ASSIGNMENT: When you reproduce the listing, keep every word as it is and drop the pictures.

===== THE INPUT

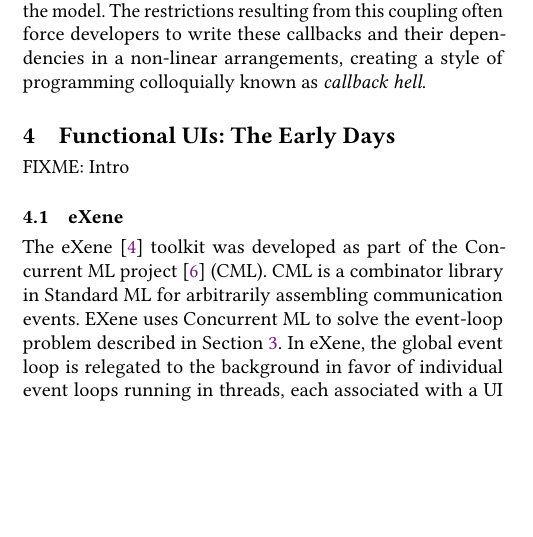
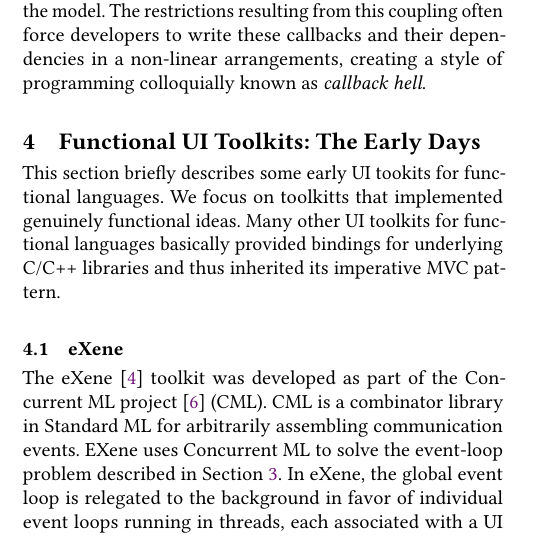
Before and after one commit to active-group/funarch-ui, a LaTeX paper (funarch-ui.tex): part of one column of page 3 of 5, cut so that both start at the same text, the shorter picture padded with empty space. Compiled offline with pdfLaTeX.

Commit message:
Intro to Functional UI section

```diff
--- a/funarch-ui.tex
+++ b/funarch-ui.tex
@@ -435,9 +435,13 @@ callbacks and their dependencies in a non-linear arrangements,
 creating a style of programming colloquially known as \textit{callback
   hell}.
 
-\section{Functional UIs: The Early Days}
+\section{Functional UI Toolkits: The Early Days}
 
-FIXME: Intro
+This section briefly describes some early UI tookits for functional
+languages.  We focus on toolkitts that implemented genuinely
+functional ideas.  Many other UI toolkits for functional languages
+basically provided bindings for underlying C/C++ libraries and thus
+inherited its imperative MVC pattern.
 
 \subsection{eXene}
 
```
Also changed, not shown: funarch-ui.tex (8 more changed lines).
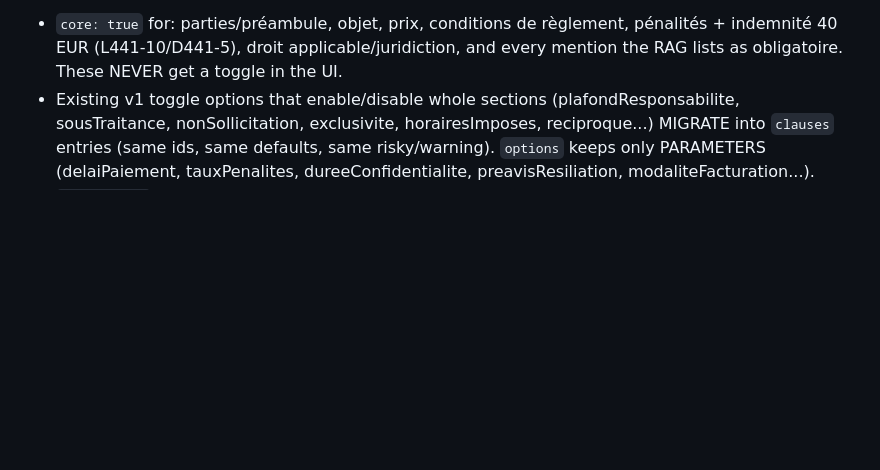
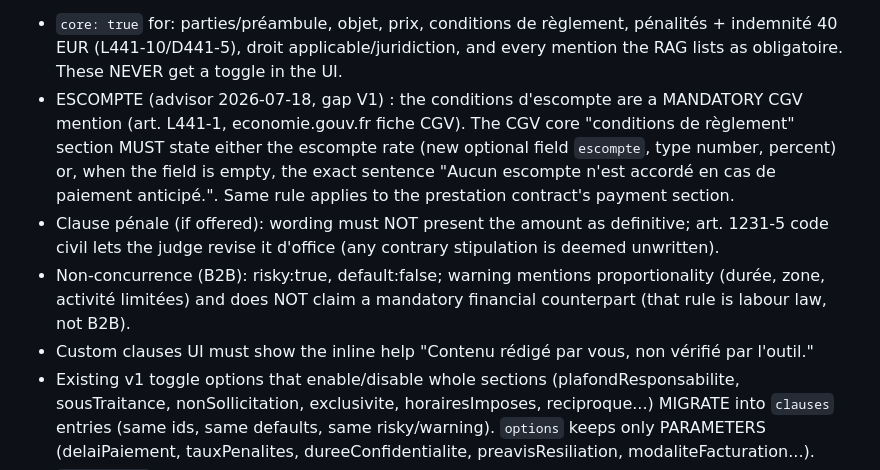
Before and after one commit to CustomDigitalServices-Kevin/contrats-freelance, a Markdown page: CONTRACT.md, the part around the change. GitHub-like rendering; blank space fills up the shorter version.

Commit message:
chore: add escompte core mention, clause penale and non-compete guardrails to contract v2
Claude-Session: https://claude.ai/code/session_01UvFfpU7EcG421JPzbNavzN

```diff
--- a/CONTRACT.md
+++ b/CONTRACT.md
@@ -102,6 +102,17 @@ Rules:
 - `core: true` for: parties/préambule, objet, prix, conditions de règlement, pénalités + indemnité
   40 EUR (L441-10/D441-5), droit applicable/juridiction, and every mention the RAG lists as
   obligatoire. These NEVER get a toggle in the UI.
+- ESCOMPTE (advisor 2026-07-18, gap V1) : the conditions d'escompte are a MANDATORY CGV mention
+  (art. L441-1, economie.gouv.fr fiche CGV). The CGV core "conditions de règlement" section MUST
+  state either the escompte rate (new optional field `escompte`, type number, percent) or, when the
+  field is empty, the exact sentence "Aucun escompte n'est accordé en cas de paiement anticipé.".
+  Same rule applies to the prestation contract's payment section.
+- Clause pénale (if offered): wording must NOT present the amount as definitive; art. 1231-5 code
+  civil lets the judge revise it d'office (any contrary stipulation is deemed unwritten).
+- Non-concurrence (B2B): risky:true, default:false; warning mentions proportionality (durée, zone,
+  activité limitées) and does NOT claim a mandatory financial counterpart (that rule is labour law,
+  not B2B).
+- Custom clauses UI must show the inline help "Contenu rédigé par vous, non vérifié par l'outil."
 - Existing v1 toggle options that enable/disable whole sections (plafondResponsabilite,
   sousTraitance, nonSollicitation, exclusivite, horairesImposes, reciproque...) MIGRATE into
   `clauses` entries (same ids, same defaults, same risky/warning). `options` keeps only PARAMETERS
```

==========

SOLUTION FOR THIS EXERCISE:
Before and after one commit to active-group/funarch-ui, a LaTeX paper (funarch-ui.tex): part of one column of page 3 of 5, cut so that both start at the same text, the shorter picture padded with empty space. Compiled offline with pdfLaTeX.

Commit message:
Intro to Functional UI section

```diff
--- a/funarch-ui.tex
+++ b/funarch-ui.tex
@@ -435,9 +435,13 @@ callbacks and their dependencies in a non-linear arrangements,
 creating a style of programming colloquially known as \textit{callback
   hell}.
 
-\section{Functional UIs: The Early Days}
+\section{Functional UI Toolkits: The Early Days}
 
-FIXME: Intro
+This section briefly describes some early UI tookits for functional
+languages.  We focus on toolkitts that implemented genuinely
+functional ideas.  Many other UI toolkits for functional languages
+basically provided bindings for underlying C/C++ libraries and thus
+inherited its imperative MVC pattern.
 
 \subsection{eXene}
 
```
Also changed, not shown: funarch-ui.tex (8 more changed lines).
Before and after one commit to CustomDigitalServices-Kevin/contrats-freelance, a Markdown page: CONTRACT.md, the part around the change. GitHub-like rendering; blank space fills up the shorter version.

Commit message:
chore: add escompte core mention, clause penale and non-compete guardrails to contract v2
Claude-Session: https://claude.ai/code/session_01UvFfpU7EcG421JPzbNavzN

```diff
--- a/CONTRACT.md
+++ b/CONTRACT.md
@@ -102,6 +102,17 @@ Rules:
 - `core: true` for: parties/préambule, objet, prix, conditions de règlement, pénalités + indemnité
   40 EUR (L441-10/D441-5), droit applicable/juridiction, and every mention the RAG lists as
   obligatoire. These NEVER get a toggle in the UI.
+- ESCOMPTE (advisor 2026-07-18, gap V1) : the conditions d'escompte are a MANDATORY CGV mention
+  (art. L441-1, economie.gouv.fr fiche CGV). The CGV core "conditions de règlement" section MUST
+  state either the escompte rate (new optional field `escompte`, type number, percent) or, when the
+  field is empty, the exact sentence "Aucun escompte n'est accordé en cas de paiement anticipé.".
+  Same rule applies to the prestation contract's payment section.
+- Clause pénale (if offered): wording must NOT present the amount as definitive; art. 1231-5 code
+  civil lets the judge revise it d'office (any contrary stipulation is deemed unwritten).
+- Non-concurrence (B2B): risky:true, default:false; warning mentions proportionality (durée, zone,
+  activité limitées) and does NOT claim a mandatory financial counterpart (that rule is labour law,
+  not B2B).
+- Custom clauses UI must show the inline help "Contenu rédigé par vous, non vérifié par l'outil."
 - Existing v1 toggle options that enable/disable whole sections (plafondResponsabilite,
   sousTraitance, nonSollicitation, exclusivite, horairesImposes, reciproque...) MIGRATE into
   `clauses` entries (same ids, same defaults, same risky/warning). `options` keeps only PARAMETERS
```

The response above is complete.